(How to complete this task): Your answer should be every line below that includes the word "Questions".

Edit difference data:
= = = = = = =

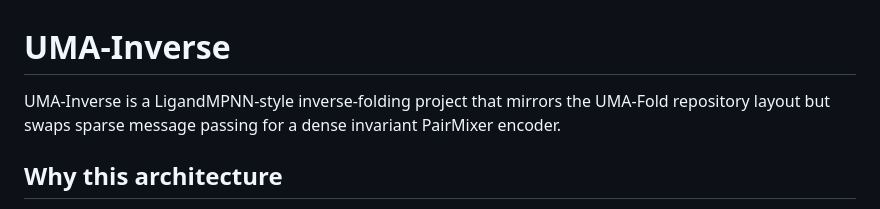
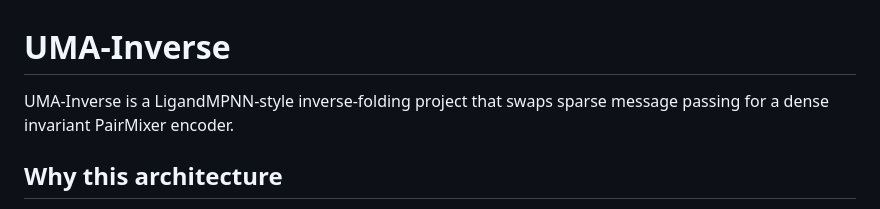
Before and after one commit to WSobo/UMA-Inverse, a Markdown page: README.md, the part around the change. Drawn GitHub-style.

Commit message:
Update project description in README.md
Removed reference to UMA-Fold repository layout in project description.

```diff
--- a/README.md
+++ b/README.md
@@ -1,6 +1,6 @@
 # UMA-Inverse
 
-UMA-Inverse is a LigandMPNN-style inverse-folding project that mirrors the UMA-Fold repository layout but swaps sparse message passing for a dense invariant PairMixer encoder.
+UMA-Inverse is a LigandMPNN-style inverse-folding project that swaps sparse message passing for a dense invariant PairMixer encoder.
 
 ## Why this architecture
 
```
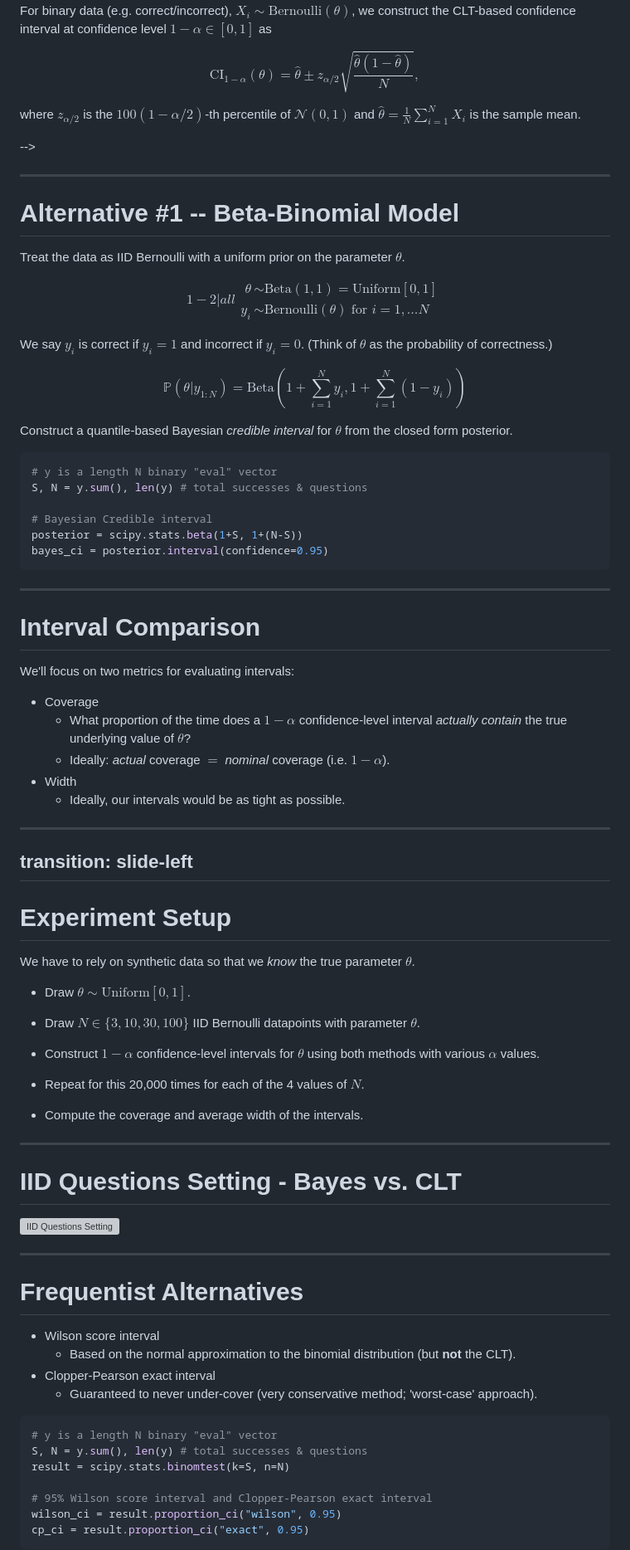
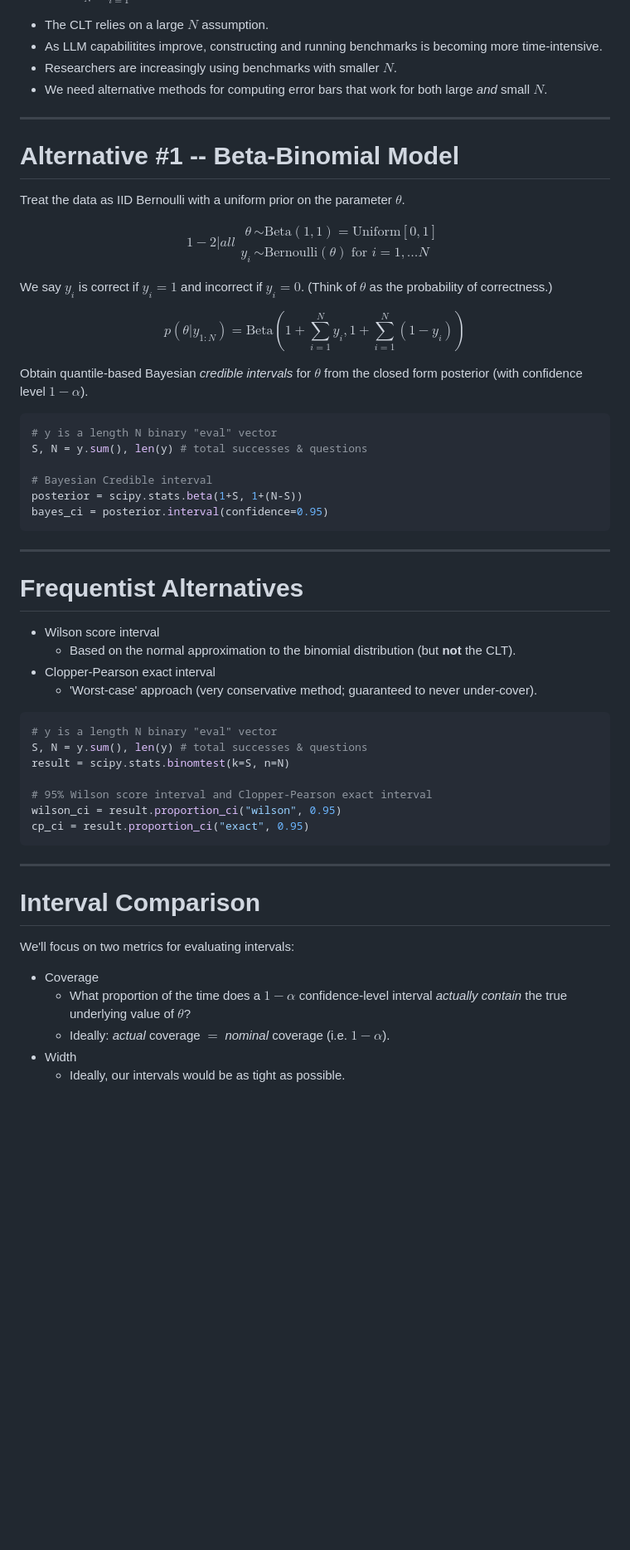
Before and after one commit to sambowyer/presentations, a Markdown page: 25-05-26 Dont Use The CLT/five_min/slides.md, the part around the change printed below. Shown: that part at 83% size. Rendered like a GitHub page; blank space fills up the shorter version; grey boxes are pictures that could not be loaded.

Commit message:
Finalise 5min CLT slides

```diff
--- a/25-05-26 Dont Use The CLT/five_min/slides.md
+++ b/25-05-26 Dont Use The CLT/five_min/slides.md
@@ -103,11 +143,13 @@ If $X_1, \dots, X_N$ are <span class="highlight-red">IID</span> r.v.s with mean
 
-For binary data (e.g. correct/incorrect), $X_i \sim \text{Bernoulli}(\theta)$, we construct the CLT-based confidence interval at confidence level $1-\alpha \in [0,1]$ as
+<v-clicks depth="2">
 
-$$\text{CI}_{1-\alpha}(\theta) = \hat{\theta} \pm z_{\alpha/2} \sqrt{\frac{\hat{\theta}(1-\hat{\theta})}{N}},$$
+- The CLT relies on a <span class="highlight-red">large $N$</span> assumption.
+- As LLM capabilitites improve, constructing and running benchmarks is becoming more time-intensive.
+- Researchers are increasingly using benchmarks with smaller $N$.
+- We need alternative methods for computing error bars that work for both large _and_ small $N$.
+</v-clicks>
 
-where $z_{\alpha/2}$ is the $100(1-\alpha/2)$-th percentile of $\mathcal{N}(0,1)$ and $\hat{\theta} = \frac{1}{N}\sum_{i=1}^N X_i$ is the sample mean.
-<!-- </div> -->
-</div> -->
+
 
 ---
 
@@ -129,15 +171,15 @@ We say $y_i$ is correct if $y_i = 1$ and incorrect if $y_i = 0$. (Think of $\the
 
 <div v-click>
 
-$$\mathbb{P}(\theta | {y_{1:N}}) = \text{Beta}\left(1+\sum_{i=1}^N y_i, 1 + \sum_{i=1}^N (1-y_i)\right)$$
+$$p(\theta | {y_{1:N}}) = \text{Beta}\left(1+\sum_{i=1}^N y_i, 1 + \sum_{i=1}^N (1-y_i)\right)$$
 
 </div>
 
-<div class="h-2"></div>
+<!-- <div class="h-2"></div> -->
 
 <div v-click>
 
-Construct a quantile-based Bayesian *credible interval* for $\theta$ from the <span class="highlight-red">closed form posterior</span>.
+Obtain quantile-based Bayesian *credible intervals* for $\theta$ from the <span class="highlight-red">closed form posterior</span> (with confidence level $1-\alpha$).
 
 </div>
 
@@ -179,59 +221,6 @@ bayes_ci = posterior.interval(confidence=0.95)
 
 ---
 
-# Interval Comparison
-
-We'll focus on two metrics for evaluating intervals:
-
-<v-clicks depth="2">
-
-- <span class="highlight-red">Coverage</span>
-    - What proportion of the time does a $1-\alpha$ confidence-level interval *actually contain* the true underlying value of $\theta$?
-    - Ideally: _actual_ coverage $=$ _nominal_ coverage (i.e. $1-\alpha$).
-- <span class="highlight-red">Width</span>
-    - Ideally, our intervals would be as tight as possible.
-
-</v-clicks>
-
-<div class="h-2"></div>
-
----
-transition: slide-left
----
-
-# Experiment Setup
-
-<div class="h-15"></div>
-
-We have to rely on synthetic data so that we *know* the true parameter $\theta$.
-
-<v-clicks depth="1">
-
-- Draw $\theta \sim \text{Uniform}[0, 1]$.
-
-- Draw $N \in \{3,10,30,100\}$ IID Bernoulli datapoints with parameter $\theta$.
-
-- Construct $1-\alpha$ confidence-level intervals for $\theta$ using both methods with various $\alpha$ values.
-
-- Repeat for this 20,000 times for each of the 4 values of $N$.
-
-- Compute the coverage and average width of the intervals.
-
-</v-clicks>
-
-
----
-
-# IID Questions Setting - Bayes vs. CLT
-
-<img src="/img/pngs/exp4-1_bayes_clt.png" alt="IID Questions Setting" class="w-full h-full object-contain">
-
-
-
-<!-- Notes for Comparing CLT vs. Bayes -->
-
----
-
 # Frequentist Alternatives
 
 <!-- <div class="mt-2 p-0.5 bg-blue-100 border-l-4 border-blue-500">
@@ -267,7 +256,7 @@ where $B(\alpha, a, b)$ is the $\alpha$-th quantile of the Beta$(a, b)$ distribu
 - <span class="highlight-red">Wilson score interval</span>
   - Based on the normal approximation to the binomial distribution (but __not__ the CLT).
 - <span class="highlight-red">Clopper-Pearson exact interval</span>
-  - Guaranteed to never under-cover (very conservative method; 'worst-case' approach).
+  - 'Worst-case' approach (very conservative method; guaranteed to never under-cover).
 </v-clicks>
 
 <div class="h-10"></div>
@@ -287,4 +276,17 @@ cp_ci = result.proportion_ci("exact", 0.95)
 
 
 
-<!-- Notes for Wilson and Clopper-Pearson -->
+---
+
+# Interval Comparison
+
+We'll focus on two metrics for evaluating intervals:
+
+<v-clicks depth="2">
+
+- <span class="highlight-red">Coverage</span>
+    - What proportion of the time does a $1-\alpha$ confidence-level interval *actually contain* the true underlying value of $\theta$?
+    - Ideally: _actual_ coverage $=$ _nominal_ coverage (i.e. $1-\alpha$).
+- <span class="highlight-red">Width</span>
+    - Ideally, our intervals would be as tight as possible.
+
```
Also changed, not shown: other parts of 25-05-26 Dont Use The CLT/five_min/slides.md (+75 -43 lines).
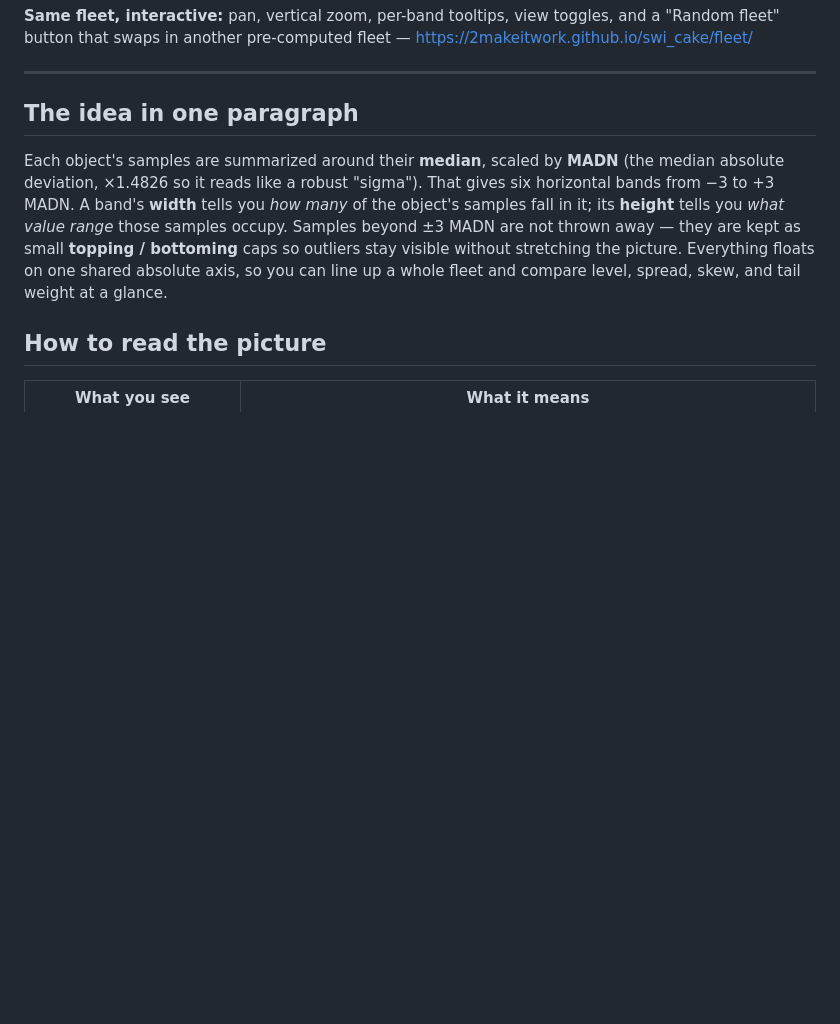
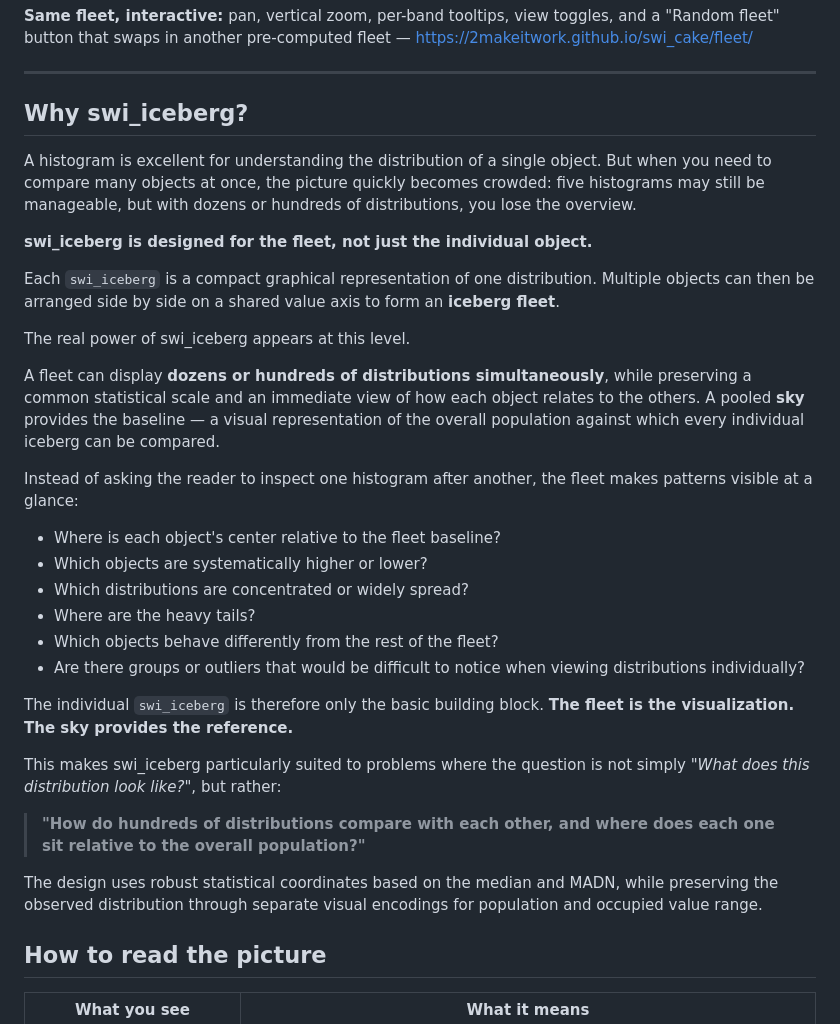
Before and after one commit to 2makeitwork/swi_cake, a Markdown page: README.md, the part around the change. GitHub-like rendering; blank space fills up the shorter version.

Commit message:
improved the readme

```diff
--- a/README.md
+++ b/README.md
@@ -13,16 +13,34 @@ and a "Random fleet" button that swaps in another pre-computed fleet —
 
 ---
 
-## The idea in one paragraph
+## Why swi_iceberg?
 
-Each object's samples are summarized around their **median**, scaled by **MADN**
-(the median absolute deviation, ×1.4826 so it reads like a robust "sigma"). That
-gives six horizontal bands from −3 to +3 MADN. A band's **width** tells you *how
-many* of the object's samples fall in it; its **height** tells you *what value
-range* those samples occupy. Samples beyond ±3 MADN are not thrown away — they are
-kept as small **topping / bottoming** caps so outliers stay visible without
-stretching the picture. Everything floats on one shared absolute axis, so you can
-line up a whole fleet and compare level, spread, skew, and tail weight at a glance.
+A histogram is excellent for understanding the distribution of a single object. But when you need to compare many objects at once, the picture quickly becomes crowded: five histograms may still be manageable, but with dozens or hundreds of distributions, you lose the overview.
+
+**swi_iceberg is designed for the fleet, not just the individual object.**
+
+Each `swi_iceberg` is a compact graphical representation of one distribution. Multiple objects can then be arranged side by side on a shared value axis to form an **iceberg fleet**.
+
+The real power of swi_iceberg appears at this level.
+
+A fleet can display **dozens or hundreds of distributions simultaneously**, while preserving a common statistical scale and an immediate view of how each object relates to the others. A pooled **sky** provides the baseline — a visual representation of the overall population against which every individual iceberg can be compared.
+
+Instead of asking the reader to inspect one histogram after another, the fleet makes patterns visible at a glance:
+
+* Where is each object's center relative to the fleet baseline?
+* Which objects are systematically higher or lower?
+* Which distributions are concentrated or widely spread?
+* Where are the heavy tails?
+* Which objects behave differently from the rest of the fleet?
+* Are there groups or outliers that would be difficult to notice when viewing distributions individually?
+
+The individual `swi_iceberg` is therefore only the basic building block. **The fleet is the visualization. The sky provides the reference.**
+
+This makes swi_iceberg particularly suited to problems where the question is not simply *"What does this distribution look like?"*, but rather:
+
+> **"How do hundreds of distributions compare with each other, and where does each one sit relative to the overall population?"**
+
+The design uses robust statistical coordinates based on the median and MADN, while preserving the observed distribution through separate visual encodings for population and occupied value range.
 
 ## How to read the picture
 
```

= = = = = = =

(Written answer):
-# IID Questions Setting - Bayes vs. CLT
-<img src="/img/pngs/exp4-1_bayes_clt.png" alt="IID Questions Setting" class="w-full h-full object-contain">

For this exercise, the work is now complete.